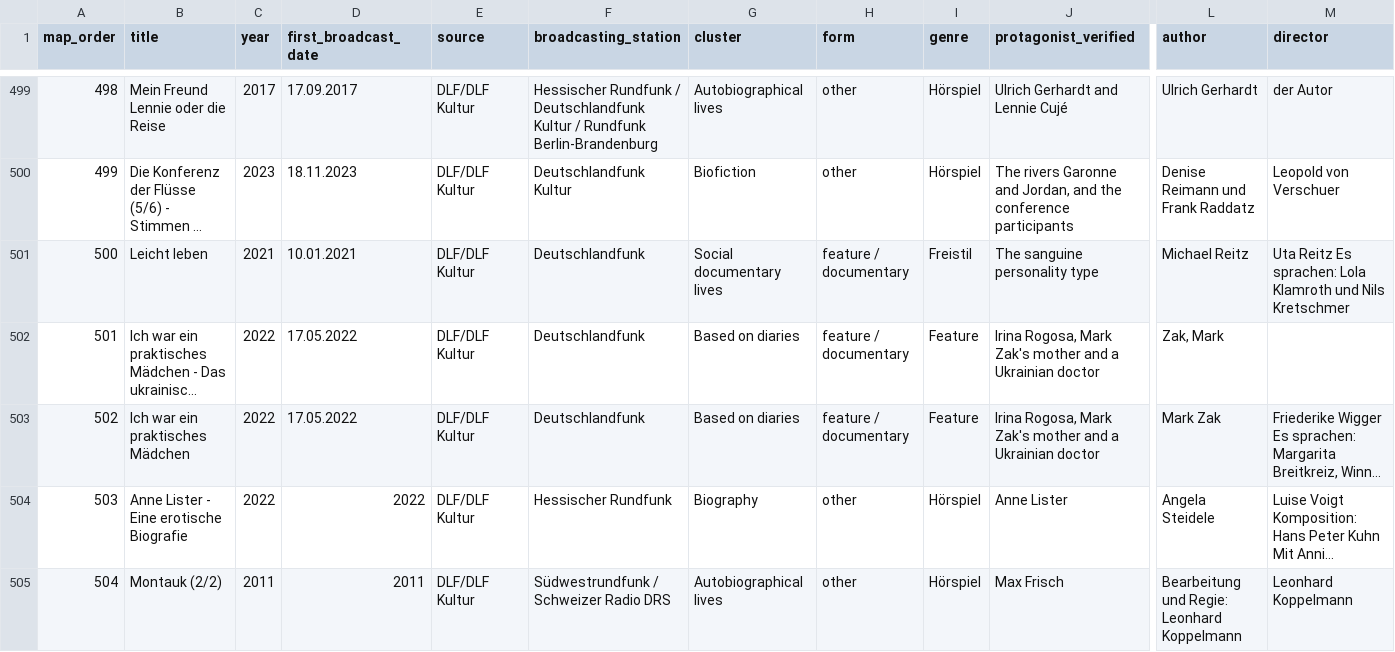
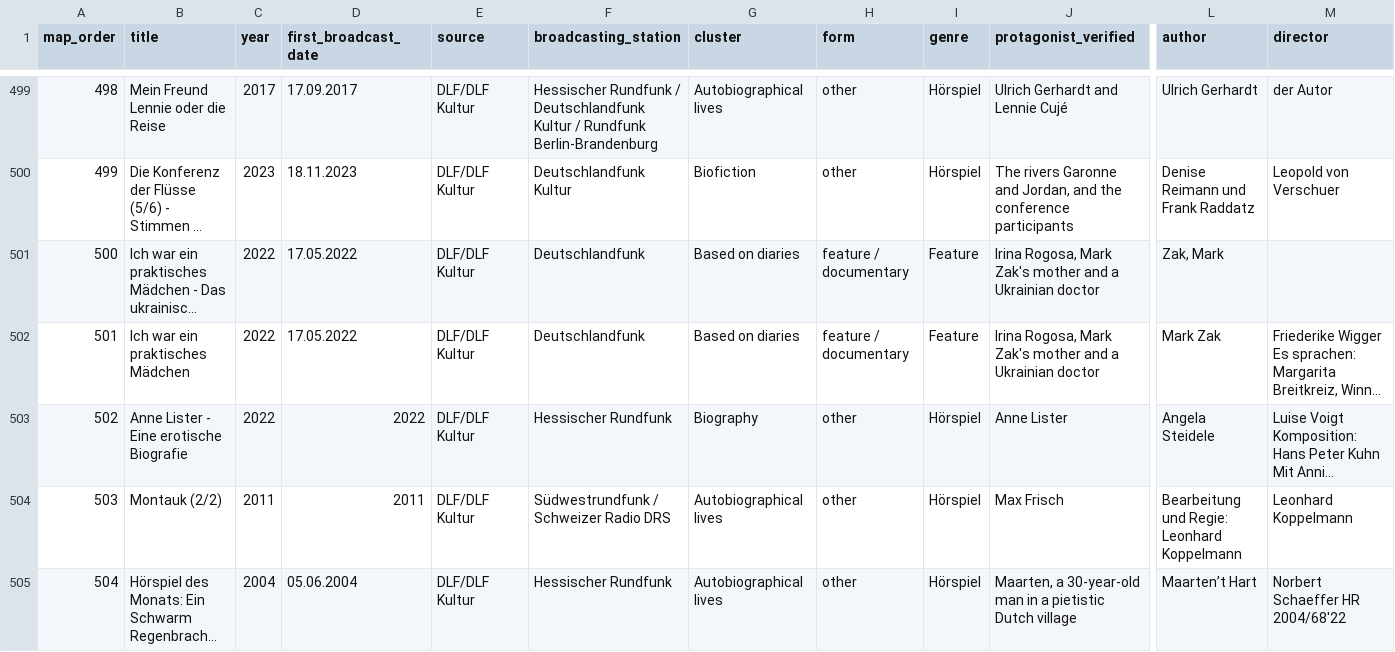
Before and after one commit to martolodyaouank/radio-life-writing-de, a CSV file: data/latent_semantic_map_all_602_sorted.csv, drawn as a sheet; only a part is shown, gaps mark what is left out; the shorter side is filled out with more unchanged rows; long unchanged cells end in …; removed rows and columns are numbered as before the commit, all else as after; rows hold the shown columns only; the diff names each change by its address in the sheet, - before the commit and + after, or states it on an @@ line.

```diff
--- a/data/latent_semantic_map_all_602_sorted.csv
+++ b/data/latent_semantic_map_all_602_sorted.csv
-row 501: 500 | Leicht leben | 2021 | 10.01.2021 | DLF/DLF Kultur | Deutschlandfunk | Social documentary lives | feature / documentary | Freistil | The sanguine personality type | Michael Reitz | Uta Reitz Es sprachen: Lola Klamroth und Nils Kretschmer
@@ column A (map_order) renumbered from row 501 down @@
```
Also changed, not shown: data/curation/semantic_map_protagonist_audit.csv, 6 other files.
============
EXERCISE REQUIREMENTS: Going through the records above line by line, count those that hold the word "data", and answer with the number only.

WRITTEN SOLUTION: 4